US rebound should lift China
Updated: 2015-01-16 13:18
By Paul Welitzkin in New York(China Daily USA)
Standard & Poor's US Chief Economist Beth Ann Bovino addresses the "S&P 2015 Outlooks: Economics, Oil & Consumers" event on Thursday in New York. PAUL WELITZKIN/CHINA DAILY
The US economy is on track to post solid growth in 2015 and this bodes well for countries like China that export heavily into the American market, according to analysts.
However there are potential risks to both the US and China including volatility from Europe and a bad reaction to changes in policies from the Federal Reserve as the US central bank seems headed on a path to hike interest rates later this year, said the analysts from Standard & Poor's (S&P), a unit of financial information provider McGraw Hill Cos Inc.
Speaking at the "S&P 2015 Outlooks: Economics, Oil & Consumers" event on Thursday in New York, S&P US Chief Economist Beth Ann Bovino said the US economy is likely to continue its steady recovery from the 2008 financial crisis. She and her team are expecting the nation's gross domestic product to rise 3.1 percent this year as low oil prices will bolster already improving fundamentals.
"While it (lower crude prices) may hurt energy producers, it will be a boon for the US consumer especially the middle class which has been recovering slowly from the recession," Bovino said.
She said the economic benefit to a typical US family from lower oil prices will work out to about $1,200 this year, a sum she said could tilt economic growth up in 2015.
"A stronger US economy will also be good for exporters like China and South Korea," said Standard & Poor's US Economist Satym Panday. "All of the countries that export heavily to the US will benefit. Countries with manufacturing industries (like China) will also get a boost from lower energy prices for oil and natural gas that will help restrain costs."
Europe is a large trading partner for both the US and China.
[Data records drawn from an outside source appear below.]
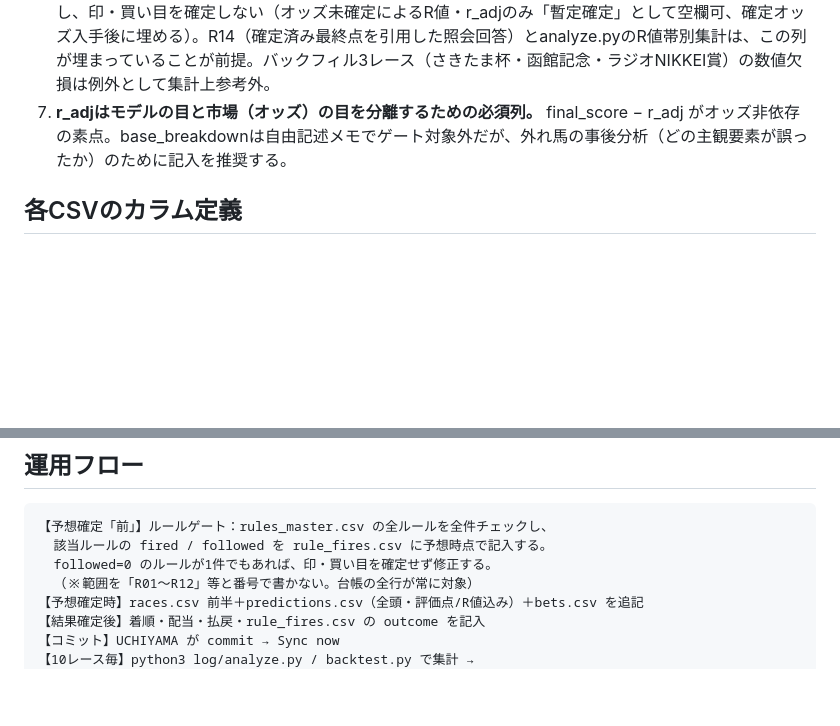
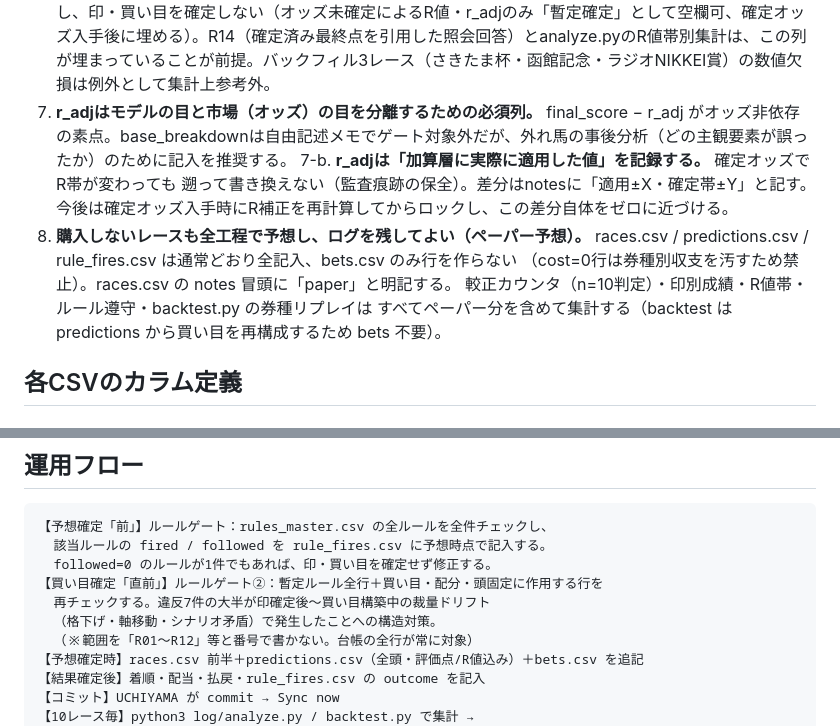
Before and after one commit to Atoyr/keiba, a Markdown page: log/README.md, 2 parts joined by grey strips. Drawn GitHub-style; blank space fills up the shorter version.

Commit message:
update 予測精度向上

```diff
--- a/log/README.md
+++ b/log/README.md
@@ -22,6 +22,14 @@
 5. **predictions.csv は原則、出走全頭を記録する。** 「無印で好走した馬」だけ後から書き足すと、無印・消しの成績が実際より悪く見えるバイアスが生じる（既走3レースのバックフィル分はこのバイアスを含むため、無印/消しの集計値は参考外とする）。
 6. **予想確定時の predictions.csv は数値列（base_score / composite_coef / additive_total / r_adj / final_score / myomi_score / r_value）を全頭で記入する。** 空欄が残る状態はルールゲートFAIL扱いとし、印・買い目を確定しない（オッズ未確定によるR値・r_adjのみ「暫定確定」として空欄可、確定オッズ入手後に埋める）。R14（確定済み最終点を引用した照会回答）とanalyze.pyのR値帯別集計は、この列が埋まっていることが前提。バックフィル3レース（さきたま杯・函館記念・ラジオNIKKEI賞）の数値欠損は例外として集計上参考外。
 7. **r_adjはモデルの目と市場（オッズ）の目を分離するための必須列。** final_score − r_adj がオッズ非依存の素点。base_breakdownは自由記述メモでゲート対象外だが、外れ馬の事後分析（どの主観要素が誤ったか）のために記入を推奨する。
+7-b. **r_adjは「加算層に実際に適用した値」を記録する。** 確定オッズでR帯が変わっても
+遡って書き換えない（監査痕跡の保全）。差分はnotesに「適用±X・確定帯±Y」と記す。
+今後は確定オッズ入手時にR補正を再計算してからロックし、この差分自体をゼロに近づける。
+8. **購入しないレースも全工程で予想し、ログを残してよい（ペーパー予想）。**
+races.csv / predictions.csv / rule_fires.csv は通常どおり全記入、bets.csv のみ行を作らない
+（cost=0行は券種別収支を汚すため禁止）。races.csv の notes 冒頭に「paper」と明記する。
+較正カウンタ（n=10判定）・印別成績・R値帯・ルール遵守・backtest.py の券種リプレイは
+すべてペーパー分を含めて集計する（backtest は predictions から買い目を再構成するため bets 不要）。
 
 ## 各CSVのカラム定義
 
@@ -90,6 +98,9 @@
 【予想確定「前」】ルールゲート：rules_master.csv の全ルールを全件チェックし、
   該当ルールの fired / followed を rule_fires.csv に予想時点で記入する。
   followed=0 のルールが1件でもあれば、印・買い目を確定せず修正する。
+【買い目確定「直前」】ルールゲート②：暫定ルール全行＋買い目・配分・頭固定に作用する行を
+  再チェックする。違反7件の大半が印確定後〜買い目構築中の裁量ドリフト
+  （格下げ・軸移動・シナリオ矛盾）で発生したことへの構造対策。
   （※範囲を「R01〜R12」等と番号で書かない。台帳の全行が常に対象）
 【予想確定時】races.csv 前半＋predictions.csv（全頭・評価点/R値込み）＋bets.csv を追記
 【結果確定後】着順・配当・払戻・rule_fires.csv の outcome を記入
```
Also changed, not shown: プロジェクト指示_v2.md (+2 -2 lines).
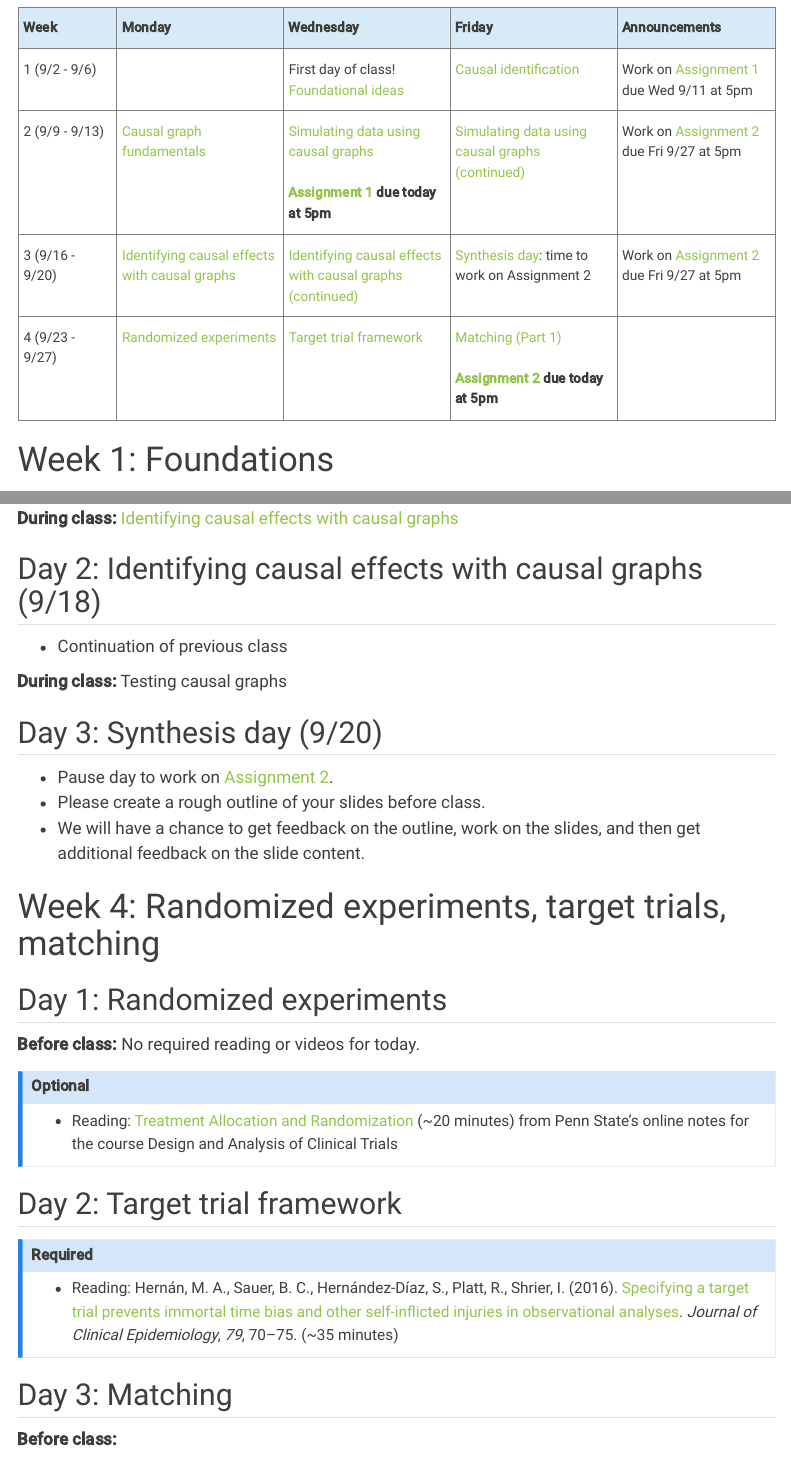
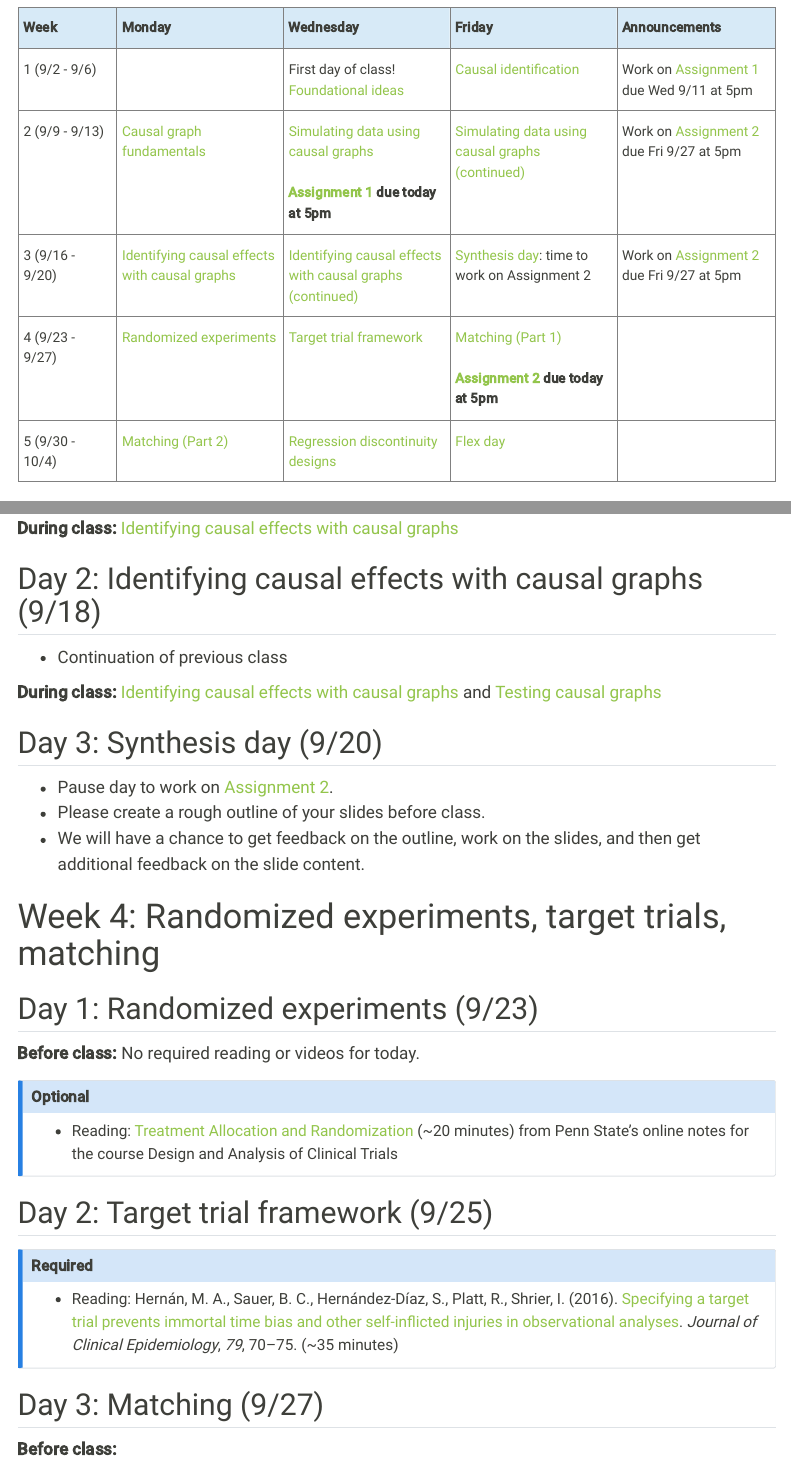
Before and after one commit to lmyint/causal_fall_2024, a Quarto document (schedule.qmd): the page in a window 1100 px wide, from 160 px down, and a second part further down, joined at a grey line. Rendered offline with R 4.5, knitr and Pandoc in place of Quarto, with nearby package versions; menus at the side of the page are left out.

Commit message:
Update schedule and wording in activity 5

```diff
--- a/schedule.qmd
+++ b/schedule.qmd
@@ -48,6 +48,15 @@ Check here to see what you should be doing before, during, and after each class
     <td class="topleft">
         <a href="#day11">Matching (Part 1)</a><br><br>
         <b><a href="assignments.html#assignment-2">Assignment 2</a> due today at 5pm</b>
+    </td>
+    <td class="topleft"></td>
+  </tr>
+  <tr>
+    <td class="topleft">5 (9/30 - 10/4)</td>
+    <td class="topleft"><a href="#day12">Matching (Part 2)</a></td>
+    <td class="topleft"><a href="#day13">Regression discontinuity designs</a></td>
+    <td class="topleft">
+        <a href="#day14">Flex day</a>
     </td>
     <td class="topleft"></td>
   </tr>
@@ -185,7 +194,7 @@ Formulate a research question that relates to an area that you're interested in.
 
 - Continuation of previous class
 
-**During class:** Testing causal graphs
+**During class:** [Identifying causal effects with causal graphs](05-causal-graphs-identification.qmd) and [Testing causal graphs](06-causal-graphs-testing.qmd)
 
 ## Day 3: Synthesis day (9/20) {#day8}
 
@@ -201,7 +210,7 @@ Formulate a research question that relates to an area that you're interested in.
 
 # Week 4: Randomized experiments, target trials, matching
 
-## Day 1: Randomized experiments {#day9}
+## Day 1: Randomized experiments (9/23) {#day9}
 
 **Before class:** No required reading or videos for today.
 
@@ -211,7 +220,7 @@ Formulate a research question that relates to an area that you're interested in.
 
 <!-- **During class:** [Randomized experiments](06-rct.qmd) -->
 
-## Day 2: Target trial framework {#day10}
+## Day 2: Target trial framework (9/25) {#day10}
 
 ::: {.callout-note title="Required" icon=false}
 - Reading: Hernán, M. A., Sauer, B. C., Hernández-Díaz, S., Platt, R., Shrier, I. (2016). [Specifying a target trial prevents immortal time bias and other self-inflicted injuries in observational analyses](https://www.ncbi.nlm.nih.gov/pmc/articles/PMC5124536/pdf/nihms-790601.pdf). *Journal of Clinical Epidemiology*, *79*, 70–75. (~35 minutes)
@@ -219,7 +228,7 @@ Formulate a research question that relates to an area that you're interested in.
 
 <!-- **During class:** [Target trial framework](07-target-trial.qmd) -->
 
-## Day 3: Matching {#day11}
+## Day 3: Matching (9/27) {#day11}
 
 **Before class:**
 
```
Also changed, not shown: 05-causal-graphs-identification.qmd (+1 -1 lines), docs/search.json, schedule.qmd (16 more changed lines), 3 other files.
There are concerns that the region's very slow recovery from the financial crisis combined with a deflation threat could hammer the European economy in 2015, according to Panday. However, European troubles or any other overseas concerns could benefit the US economy, he said.
"The US is always a safe (investment) haven," said Panday. "When turbulence emerges, investors always seem to turn to the US whether it's for Treasury bills or real estate. "
Still there is a dark side for the US to foreign economic troubles. The dollar will get stronger and that will hinder the competitiveness of US exports which have been a bright spot in the last several years, according to Bovino and Panday.
A resurgent US economy may also mean that the Federal Reserve will finally move to increase borrowing costs for the first time in nearly six years. Bovino and Panday said the Fed's target range for its benchmark federal-funds rate, set at zero to 0.25 percent since December 2008, could rise to 1.25 percent by the end of 2015.
Bovino expects the Fed to raise the rate starting in June. She sees the Fed moving to "normalize" rates, noting that in previous recessions the federal-funds rate was already above 1 percent at this point in the recovery. It's been an unusual recovery for the US which prompted the unusual interest-rate policy, she added.
"I think the Fed movement on rates will be heavily dependent on the economic data," said Panday. "For example, if the Fed sees housing or auto sales slow substantially, they will likely hold off on any further rate increases or even pull back on increases."
Bovino said the Fed is likely to implement rate increases in measured way with well-telegraphed steps to avoid disrupting markets.